Everyday Mobility Behaviour of Migrants – an Unknown Factor in Transport Planning?
Janina Welsch, ILS – Institut Für Landes- Und Stadtentwicklungsforschung GGmbH, Kerstin Conrad, ILS – Institut Für Landes- Und Stadtentwicklungsforschung GGmbH, Dr. Dirk Wittowsky, ILS – Institut Für Landes- Und Stadtentwi
As there is little knowledge about the mobility behaviour of migrants it is an important research question to find out, if and how mobility behaviour differs from the one of the non-migrant population. Such information is needed to find out whether transport demand forecasts and transport planning are able to meet the needs of all inhabitants. The presented project provides a starting point for this discussion, describing differences in mobility behaviour and main influencing factors as well as implications for the local authorities and transport planning.

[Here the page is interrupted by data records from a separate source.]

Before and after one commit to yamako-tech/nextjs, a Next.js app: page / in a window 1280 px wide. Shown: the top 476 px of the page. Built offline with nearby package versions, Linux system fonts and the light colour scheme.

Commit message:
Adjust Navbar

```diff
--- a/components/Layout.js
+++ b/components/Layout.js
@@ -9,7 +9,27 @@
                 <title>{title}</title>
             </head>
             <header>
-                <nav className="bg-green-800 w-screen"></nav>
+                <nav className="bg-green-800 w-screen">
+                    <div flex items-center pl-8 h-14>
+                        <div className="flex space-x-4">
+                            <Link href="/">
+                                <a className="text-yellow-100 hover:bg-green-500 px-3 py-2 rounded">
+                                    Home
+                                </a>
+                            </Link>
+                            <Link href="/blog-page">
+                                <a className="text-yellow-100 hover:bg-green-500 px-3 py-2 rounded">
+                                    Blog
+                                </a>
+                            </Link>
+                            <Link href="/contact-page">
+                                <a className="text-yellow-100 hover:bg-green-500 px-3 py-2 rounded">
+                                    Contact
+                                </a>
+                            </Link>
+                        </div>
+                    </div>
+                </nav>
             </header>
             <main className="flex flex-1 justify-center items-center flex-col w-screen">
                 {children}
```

In many European cities migrants and their descendants represent a considerable part of the population and due to socio-demographic changes they will increase in the next decades. Findings from studies in the US context suggest that the daily mobility behaviour of migrant is initially different when they come from their home country but in the course of time they adapt the average mobility behaviour. Is this also true for Germany? In Germany exist different migration patterns as well as different spatial structures, and alternatives to the motorized car are provided.
In general, there is a good data basis for transport planners in Germany. Several representative national transport surveys are conducted but in contrast to other countries they do not include any information about ethnic backgrounds or foreign nationalities. Therefore, no profound knowledge is available about variations in mobility behaviour, mobility options and needs of migrants. In the light of the expected growth of the migrant population differences in transport behaviour could affect demand forecasts in transport planning.
Starting to fill these research gaps, ILS conducted a study in the city of Offenbach am Main. In total, nearly 2,000 people were interviewed. Special considerations were put into the questions to measure the migration background and everyday mobility behaviour. The survey also provides first insights into special recruiting and response characteristics.
Descriptive analyses were conducted, for example regarding driving license ownership, general usage of different transport modes or modal choices for different purposes. The presentation will discuss main results, which show some interesting variations between migrants and non-migrants. Furthermore, binary logistic regression models show the effect of different socio-demographic factors, mobility indicators and spatial structure on the general car and public transport use of the participants. Factors like income or household composition show similar effects on transport use of migrants and non-migrants. In contrast, spatial factors vary between the groups such as living in a densely populated area. Furthermore, belonging to the first or the second generations of migrants makes a difference in transport use.
Transport planning is based on demand forecasts. It is therefore of great importance to identify the mobility behaviour of all population groups. This could increase the risk of inaccurate transport planning decisions and therefore of possible social exclusion. Local authorities should also be aware of the aspect that migrants possibly need additional assistance and further services to use all mobility options. For example, they could offer bicycle training courses for migrant women. Nevertheless, just as other population groups, migrants profit of a sustainable, barrier-free and intermodal transport system.
Association for European Transport